*TASK DESCRIPTION*.
Look for "secondary" in the listing below. Gather each line that contains it.

*GIVEN DATA*.
◆ ◆ ◆ ◆ ◆ ◆ ◆

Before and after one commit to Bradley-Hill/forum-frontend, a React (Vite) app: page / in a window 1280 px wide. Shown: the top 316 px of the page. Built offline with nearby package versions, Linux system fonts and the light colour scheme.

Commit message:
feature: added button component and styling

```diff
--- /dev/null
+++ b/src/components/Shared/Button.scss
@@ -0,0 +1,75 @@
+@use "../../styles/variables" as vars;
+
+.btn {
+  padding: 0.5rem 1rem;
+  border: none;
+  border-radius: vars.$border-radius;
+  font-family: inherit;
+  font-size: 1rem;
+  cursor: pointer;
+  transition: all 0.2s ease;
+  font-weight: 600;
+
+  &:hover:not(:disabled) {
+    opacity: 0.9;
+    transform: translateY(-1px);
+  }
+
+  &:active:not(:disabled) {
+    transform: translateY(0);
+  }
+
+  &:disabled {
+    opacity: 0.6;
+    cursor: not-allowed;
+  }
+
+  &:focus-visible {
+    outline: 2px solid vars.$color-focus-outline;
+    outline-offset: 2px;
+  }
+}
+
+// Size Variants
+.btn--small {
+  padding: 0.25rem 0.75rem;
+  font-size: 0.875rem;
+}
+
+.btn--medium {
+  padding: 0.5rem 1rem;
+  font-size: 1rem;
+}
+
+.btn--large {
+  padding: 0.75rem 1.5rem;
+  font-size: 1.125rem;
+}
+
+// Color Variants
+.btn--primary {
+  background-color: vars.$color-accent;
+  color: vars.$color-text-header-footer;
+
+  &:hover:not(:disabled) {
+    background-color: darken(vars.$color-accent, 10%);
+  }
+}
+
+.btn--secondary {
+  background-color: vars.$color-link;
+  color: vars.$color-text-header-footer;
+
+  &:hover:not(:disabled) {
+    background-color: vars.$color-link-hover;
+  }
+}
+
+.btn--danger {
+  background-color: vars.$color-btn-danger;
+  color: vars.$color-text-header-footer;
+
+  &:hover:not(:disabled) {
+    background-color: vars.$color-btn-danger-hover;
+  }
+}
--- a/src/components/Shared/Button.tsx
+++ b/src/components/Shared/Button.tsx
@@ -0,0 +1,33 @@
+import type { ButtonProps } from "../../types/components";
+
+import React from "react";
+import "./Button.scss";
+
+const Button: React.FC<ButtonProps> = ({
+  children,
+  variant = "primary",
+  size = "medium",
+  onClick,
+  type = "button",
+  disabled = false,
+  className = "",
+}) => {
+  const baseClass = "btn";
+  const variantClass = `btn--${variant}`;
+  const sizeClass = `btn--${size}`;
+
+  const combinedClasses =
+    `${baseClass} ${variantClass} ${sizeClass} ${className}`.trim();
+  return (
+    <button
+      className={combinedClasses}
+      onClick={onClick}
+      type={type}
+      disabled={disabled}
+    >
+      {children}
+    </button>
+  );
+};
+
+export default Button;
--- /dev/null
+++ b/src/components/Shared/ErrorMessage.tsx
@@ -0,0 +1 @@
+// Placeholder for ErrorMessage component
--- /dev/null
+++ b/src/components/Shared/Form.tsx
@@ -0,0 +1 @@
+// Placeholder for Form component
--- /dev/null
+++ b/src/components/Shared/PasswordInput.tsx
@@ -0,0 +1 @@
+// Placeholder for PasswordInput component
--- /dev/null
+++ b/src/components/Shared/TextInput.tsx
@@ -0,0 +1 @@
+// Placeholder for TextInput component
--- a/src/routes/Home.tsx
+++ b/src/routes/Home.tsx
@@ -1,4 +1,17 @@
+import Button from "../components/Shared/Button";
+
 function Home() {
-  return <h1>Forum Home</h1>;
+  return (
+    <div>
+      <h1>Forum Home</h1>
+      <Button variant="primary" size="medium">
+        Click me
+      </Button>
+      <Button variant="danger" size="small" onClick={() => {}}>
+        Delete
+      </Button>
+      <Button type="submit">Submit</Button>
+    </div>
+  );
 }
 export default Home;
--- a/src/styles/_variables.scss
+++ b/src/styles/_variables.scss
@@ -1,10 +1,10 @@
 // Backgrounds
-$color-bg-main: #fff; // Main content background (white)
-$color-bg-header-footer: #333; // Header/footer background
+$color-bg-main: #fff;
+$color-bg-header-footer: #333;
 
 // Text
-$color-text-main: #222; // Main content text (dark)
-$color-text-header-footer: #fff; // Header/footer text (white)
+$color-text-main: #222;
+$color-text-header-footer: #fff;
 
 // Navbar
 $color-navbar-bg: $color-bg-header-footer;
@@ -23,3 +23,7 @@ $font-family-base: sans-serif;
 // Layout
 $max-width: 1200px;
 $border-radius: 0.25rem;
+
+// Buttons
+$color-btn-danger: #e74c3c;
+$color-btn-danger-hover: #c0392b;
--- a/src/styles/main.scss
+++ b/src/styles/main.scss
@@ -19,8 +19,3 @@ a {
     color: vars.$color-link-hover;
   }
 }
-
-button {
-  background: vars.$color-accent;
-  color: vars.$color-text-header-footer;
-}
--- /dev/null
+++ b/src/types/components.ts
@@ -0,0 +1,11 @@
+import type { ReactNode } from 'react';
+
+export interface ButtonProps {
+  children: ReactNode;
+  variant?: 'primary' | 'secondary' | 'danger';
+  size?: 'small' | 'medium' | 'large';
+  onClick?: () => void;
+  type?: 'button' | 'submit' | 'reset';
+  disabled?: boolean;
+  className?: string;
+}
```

◆ ◆ ◆ ◆ ◆ ◆ ◆

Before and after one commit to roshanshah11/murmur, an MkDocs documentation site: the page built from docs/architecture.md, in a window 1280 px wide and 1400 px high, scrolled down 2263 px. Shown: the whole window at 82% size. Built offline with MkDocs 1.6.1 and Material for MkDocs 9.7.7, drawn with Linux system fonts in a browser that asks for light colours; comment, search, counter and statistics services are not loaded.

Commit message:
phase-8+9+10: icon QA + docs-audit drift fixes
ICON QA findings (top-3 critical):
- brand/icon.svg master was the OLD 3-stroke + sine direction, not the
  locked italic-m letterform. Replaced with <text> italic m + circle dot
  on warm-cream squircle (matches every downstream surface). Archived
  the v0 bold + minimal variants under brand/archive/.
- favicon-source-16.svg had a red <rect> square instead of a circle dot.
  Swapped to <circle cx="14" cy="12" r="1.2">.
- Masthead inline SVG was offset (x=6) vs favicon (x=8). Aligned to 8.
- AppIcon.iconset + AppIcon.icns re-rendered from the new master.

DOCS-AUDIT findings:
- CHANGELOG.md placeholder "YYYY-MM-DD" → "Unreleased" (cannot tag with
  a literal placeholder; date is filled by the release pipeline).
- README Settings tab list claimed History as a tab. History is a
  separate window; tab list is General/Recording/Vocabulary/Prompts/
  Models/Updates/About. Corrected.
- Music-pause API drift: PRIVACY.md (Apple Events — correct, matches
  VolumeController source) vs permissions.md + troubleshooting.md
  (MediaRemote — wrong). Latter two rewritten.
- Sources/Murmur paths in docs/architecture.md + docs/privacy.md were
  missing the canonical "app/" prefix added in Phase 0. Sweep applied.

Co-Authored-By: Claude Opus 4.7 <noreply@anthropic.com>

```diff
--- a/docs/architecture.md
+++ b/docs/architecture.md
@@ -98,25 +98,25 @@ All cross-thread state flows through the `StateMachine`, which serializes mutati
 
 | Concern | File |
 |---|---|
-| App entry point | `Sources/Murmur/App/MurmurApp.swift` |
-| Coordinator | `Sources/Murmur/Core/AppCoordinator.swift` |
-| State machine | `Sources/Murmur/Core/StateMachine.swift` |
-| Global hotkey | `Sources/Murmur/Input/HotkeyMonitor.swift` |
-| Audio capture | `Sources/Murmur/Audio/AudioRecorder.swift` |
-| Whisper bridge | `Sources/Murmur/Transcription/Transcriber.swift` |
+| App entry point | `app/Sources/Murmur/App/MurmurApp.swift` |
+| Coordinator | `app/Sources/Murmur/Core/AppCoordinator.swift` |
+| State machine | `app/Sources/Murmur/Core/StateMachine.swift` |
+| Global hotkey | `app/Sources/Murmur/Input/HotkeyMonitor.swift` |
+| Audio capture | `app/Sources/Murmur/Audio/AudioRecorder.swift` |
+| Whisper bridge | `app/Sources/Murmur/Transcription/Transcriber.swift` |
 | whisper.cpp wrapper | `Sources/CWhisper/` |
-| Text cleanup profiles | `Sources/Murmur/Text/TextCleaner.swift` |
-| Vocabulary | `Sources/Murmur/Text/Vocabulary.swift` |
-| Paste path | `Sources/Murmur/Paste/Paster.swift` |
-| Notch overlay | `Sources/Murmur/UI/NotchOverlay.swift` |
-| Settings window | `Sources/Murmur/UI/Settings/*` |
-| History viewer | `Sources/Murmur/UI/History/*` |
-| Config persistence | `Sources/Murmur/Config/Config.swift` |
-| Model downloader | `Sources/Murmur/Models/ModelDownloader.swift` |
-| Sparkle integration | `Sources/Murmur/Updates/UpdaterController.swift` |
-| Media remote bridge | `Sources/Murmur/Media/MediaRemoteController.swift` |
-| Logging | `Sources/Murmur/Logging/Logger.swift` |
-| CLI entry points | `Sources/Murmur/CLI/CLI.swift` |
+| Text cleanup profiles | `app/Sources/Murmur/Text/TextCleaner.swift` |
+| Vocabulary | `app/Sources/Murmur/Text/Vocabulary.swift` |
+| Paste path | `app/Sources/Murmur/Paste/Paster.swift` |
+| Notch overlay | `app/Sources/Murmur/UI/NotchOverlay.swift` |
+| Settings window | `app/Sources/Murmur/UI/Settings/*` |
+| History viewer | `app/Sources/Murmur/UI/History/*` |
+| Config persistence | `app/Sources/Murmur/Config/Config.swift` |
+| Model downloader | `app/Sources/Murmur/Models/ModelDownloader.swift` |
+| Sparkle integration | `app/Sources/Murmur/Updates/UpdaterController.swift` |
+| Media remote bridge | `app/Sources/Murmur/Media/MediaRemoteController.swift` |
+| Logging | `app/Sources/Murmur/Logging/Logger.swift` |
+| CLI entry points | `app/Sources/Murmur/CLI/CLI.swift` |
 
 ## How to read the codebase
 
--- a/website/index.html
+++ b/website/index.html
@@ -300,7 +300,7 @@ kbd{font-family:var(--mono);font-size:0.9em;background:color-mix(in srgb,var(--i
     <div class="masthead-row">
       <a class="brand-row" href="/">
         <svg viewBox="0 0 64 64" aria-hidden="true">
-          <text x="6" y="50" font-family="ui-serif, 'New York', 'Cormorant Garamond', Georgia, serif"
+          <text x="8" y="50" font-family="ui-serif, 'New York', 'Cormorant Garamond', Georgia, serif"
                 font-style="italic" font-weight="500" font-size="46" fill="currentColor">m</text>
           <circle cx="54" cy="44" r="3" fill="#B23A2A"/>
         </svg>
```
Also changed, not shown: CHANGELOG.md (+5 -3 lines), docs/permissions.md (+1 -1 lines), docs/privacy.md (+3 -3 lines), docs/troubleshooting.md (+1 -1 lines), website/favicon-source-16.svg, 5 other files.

◆ ◆ ◆ ◆ ◆ ◆ ◆

*RESULT BELOW*.
+.btn--secondary {
+  variant?: 'primary' | 'secondary' | 'danger';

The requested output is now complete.